|P.M.Buscema, E.Grossi, G.Massini, M.Breda, F. Della Torre
Computer Aided Diagnosis for atrial fibrillation based on new artificial adaptive systems
in Computer Methods and Programs in Biomedicine, Elsevir,Volume 191, July 2020, 105401, https://doi.org/10.1016/j.cmpb.2020.105401

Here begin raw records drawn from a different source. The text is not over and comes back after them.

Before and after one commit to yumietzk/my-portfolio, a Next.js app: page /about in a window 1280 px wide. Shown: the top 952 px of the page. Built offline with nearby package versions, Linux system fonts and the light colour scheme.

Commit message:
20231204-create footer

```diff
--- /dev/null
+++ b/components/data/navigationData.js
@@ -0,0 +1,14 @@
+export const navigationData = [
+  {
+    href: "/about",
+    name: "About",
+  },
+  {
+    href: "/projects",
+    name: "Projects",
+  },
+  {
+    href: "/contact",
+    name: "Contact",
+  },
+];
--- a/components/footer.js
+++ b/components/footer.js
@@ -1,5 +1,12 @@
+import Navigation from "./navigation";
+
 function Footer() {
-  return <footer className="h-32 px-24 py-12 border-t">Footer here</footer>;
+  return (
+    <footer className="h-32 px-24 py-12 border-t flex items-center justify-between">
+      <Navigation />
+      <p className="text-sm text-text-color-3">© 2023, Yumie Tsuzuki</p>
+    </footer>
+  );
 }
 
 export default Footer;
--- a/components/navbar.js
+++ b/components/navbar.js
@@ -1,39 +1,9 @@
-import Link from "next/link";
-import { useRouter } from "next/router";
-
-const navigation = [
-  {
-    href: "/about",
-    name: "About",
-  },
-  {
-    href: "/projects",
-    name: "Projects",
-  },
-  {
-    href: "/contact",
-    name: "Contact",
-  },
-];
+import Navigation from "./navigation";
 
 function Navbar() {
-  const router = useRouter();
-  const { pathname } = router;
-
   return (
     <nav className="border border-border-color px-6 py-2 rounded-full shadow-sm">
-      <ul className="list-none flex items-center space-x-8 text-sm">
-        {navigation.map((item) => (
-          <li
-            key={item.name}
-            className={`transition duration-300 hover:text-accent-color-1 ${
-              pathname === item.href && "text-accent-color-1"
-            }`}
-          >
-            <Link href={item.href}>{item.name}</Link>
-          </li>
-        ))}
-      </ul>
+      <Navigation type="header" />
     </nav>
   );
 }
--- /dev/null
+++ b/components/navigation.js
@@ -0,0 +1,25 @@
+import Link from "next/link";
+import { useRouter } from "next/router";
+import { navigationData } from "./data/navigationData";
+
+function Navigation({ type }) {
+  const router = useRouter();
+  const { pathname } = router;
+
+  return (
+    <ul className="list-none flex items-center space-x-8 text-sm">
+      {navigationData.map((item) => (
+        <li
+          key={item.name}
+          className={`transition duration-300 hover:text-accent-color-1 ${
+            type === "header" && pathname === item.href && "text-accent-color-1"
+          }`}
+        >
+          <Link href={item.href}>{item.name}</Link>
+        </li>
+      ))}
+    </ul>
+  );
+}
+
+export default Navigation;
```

Background and objective: Atrial fibrillation (AF) is the most common cardiac arrhythmia in clinical prac- tice, having been recognized as a true cardiovascular epidemic. In this paper, a new methodology for Computer Aided Diagnosis of AF based on a special kind of artificial adaptive systems has been devel- oped. Methods: Following the extraction of data from the PhysioNet repository, a new dataset composed of the R/R distances of 73 patients was created. To avoid redundancy, the training set was created by randomly selecting 50% of the subjects from the entire sample, thus making a choice by patient and not by record. The remaining 50% of subjects were randomly split by records in testing and prediction sets. The original ECG data has been transformed according to the following four orders of abstraction: a) sequence of R/R intervals; b) composition of ECG data into a moving window; c) training of different machine learning systems to abstract the function governing the AF; d) fuzzy transformation of Machine learning estima- tions. In this paper, in parallel with the classic method of windowing, we propose a variant based on a system of progressive moving averages. Results: The best performing machine learning, Supervised Contractive Map (SVCm), reached an overall mean accuracy of 95%. SVCm is a new deep neural network based on a different principle than the usual descending gradient. The minimization of the error occurs by means of decomposition into contracted sine functions. Conclusions: In this research, atrial fibrillation is considered from a completely different point of view than classical methods. It is seen as the stable process, i.e. the function, that manages the irregularity of the irregularities of the R/R intervals. The idea, therefore, is to abstract from mere physiology to inves- tigate fibrillation as a mathematical object that handles irregularities. The attained results seem to open new perspectives for the use of potent artificial adaptive systems for the automatic detection of atrial fibrillation, with accuracy rates extremely promising for real world applications.